Many breast cancer patients who are eligible for breast-conserving surgery still choose to have the entire breast removed, according to research scheduled for presentation at the annual meeting of the American Surgical Association, held in San Diego.
“We don’t have an answer for why this is the case, but we hope that this work encourages more patients and clinicians to think about why this is happening and what we can do to address this,” lead researcher Mehra Golshan, M.D., director of Breast Surgical Services at the Dana-Farber/Brigham and Women’s Cancer Center in Boston, said in a Brigham and Women’s Hospital news release.

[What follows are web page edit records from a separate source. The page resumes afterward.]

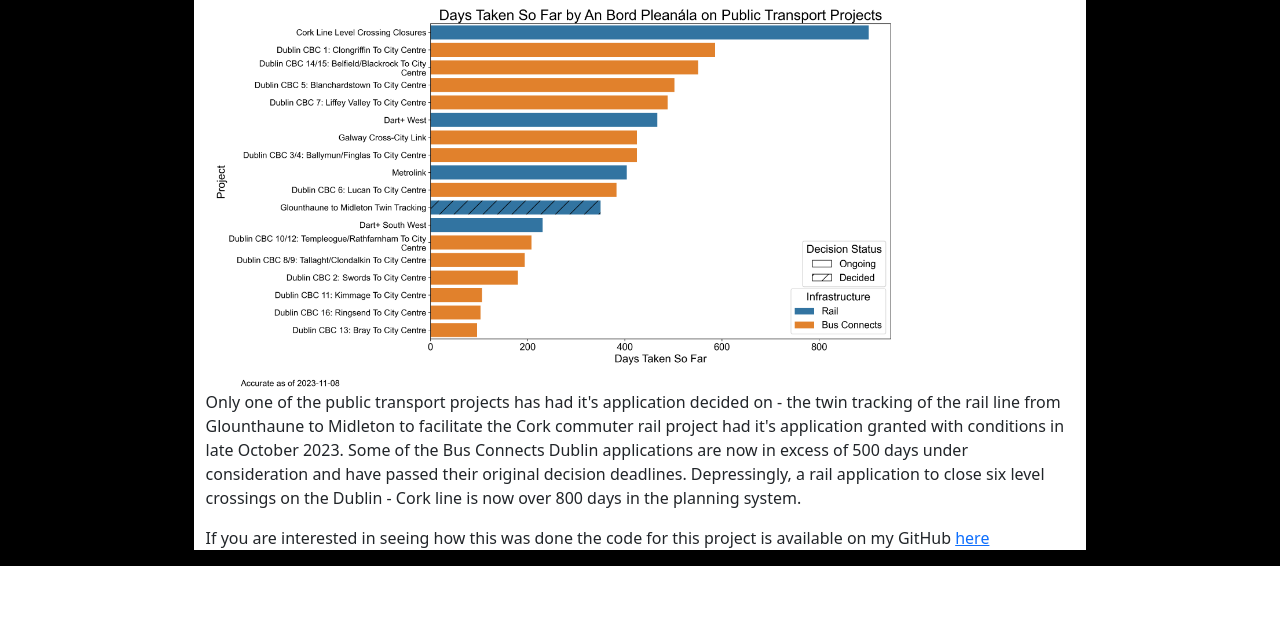
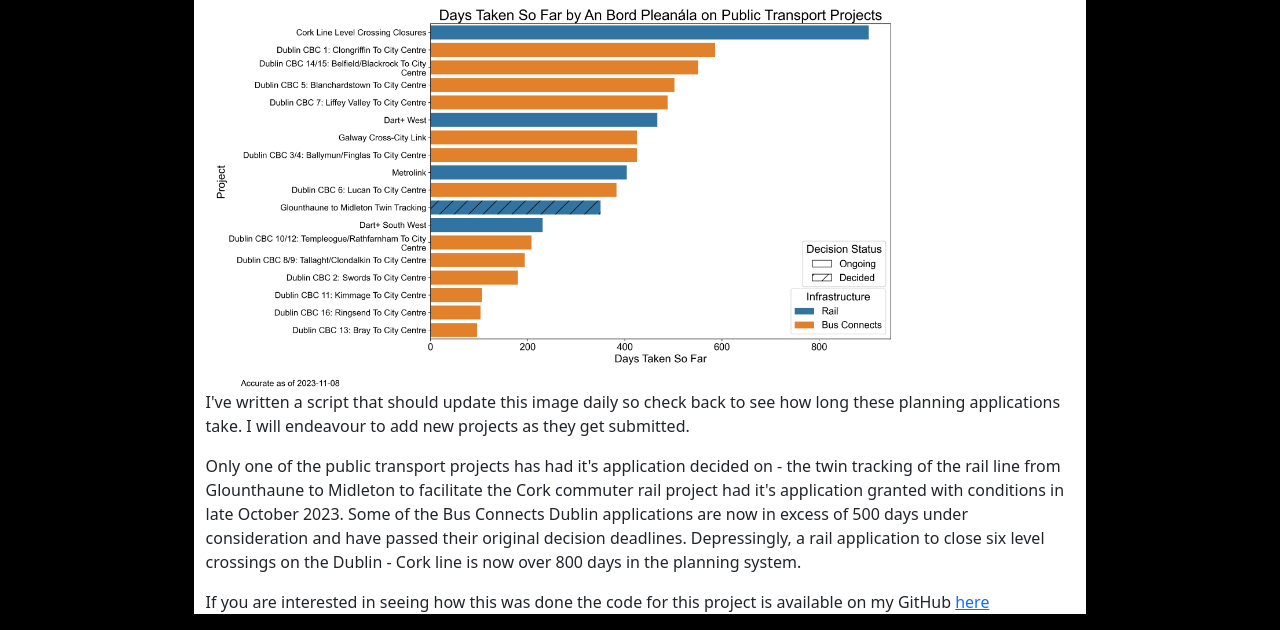
Before and after one commit to rmcg123/portfolio_website, a Django app: page /abp_pt_applications/ in a window 1280 px wide. Shown: the part 490-1120 px from the top of the page. Before the commit the page ends 1056 px from the top, so only its background shows below. Run offline with Django 4.2, Linux system fonts and the light colour scheme.

Commit message:
ABP live

```diff
--- a/pages/templates/pages/abp_pt_applications.html
+++ b/pages/templates/pages/abp_pt_applications.html
@@ -25,6 +25,12 @@
         taken for planning application consideration to date is shown in the plot below.
     </p>
     <img src="{% static 'abp_pt_applications/time_taken.png' %}" alt="Time taken by ABP per project" style="width:80%">
+
+    <p>
+        I've written a script that should update this image daily so check back
+        to see how long these planning applications take. I will endeavour to add
+        new projects as they get submitted.
+    </p>
     <p>
         Only one of the public transport projects has had it's application decided on -
         the twin tracking of the rail line from Glounthaune to Midleton to facilitate
```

In the study, Golshan’s team focused on women with triple-negative breast cancer. The researchers found that lumpectomy was successful in more than 90 percent of patients who were eligible for it after undergoing chemotherapy. However, 31 percent of eligible patients still decided to have the entire breast removed, according to the study.
RELATED: After Breast Cancer, Many Women Express Desire for Genetic Testing
“In general, if possible, we try to offer breast-conserving therapy as a preferred option for women with early-stage breast cancer,” Golshan stressed.
“One of the reasons we use chemo first is to potentially allow women who originally needed to have the entire breast removed — because of more advanced disease — to now be eligible for breast-conserving therapy,” he explained. “We see, though, that a significant number of patients who were eligible still ended up deciding to have their breast removed.”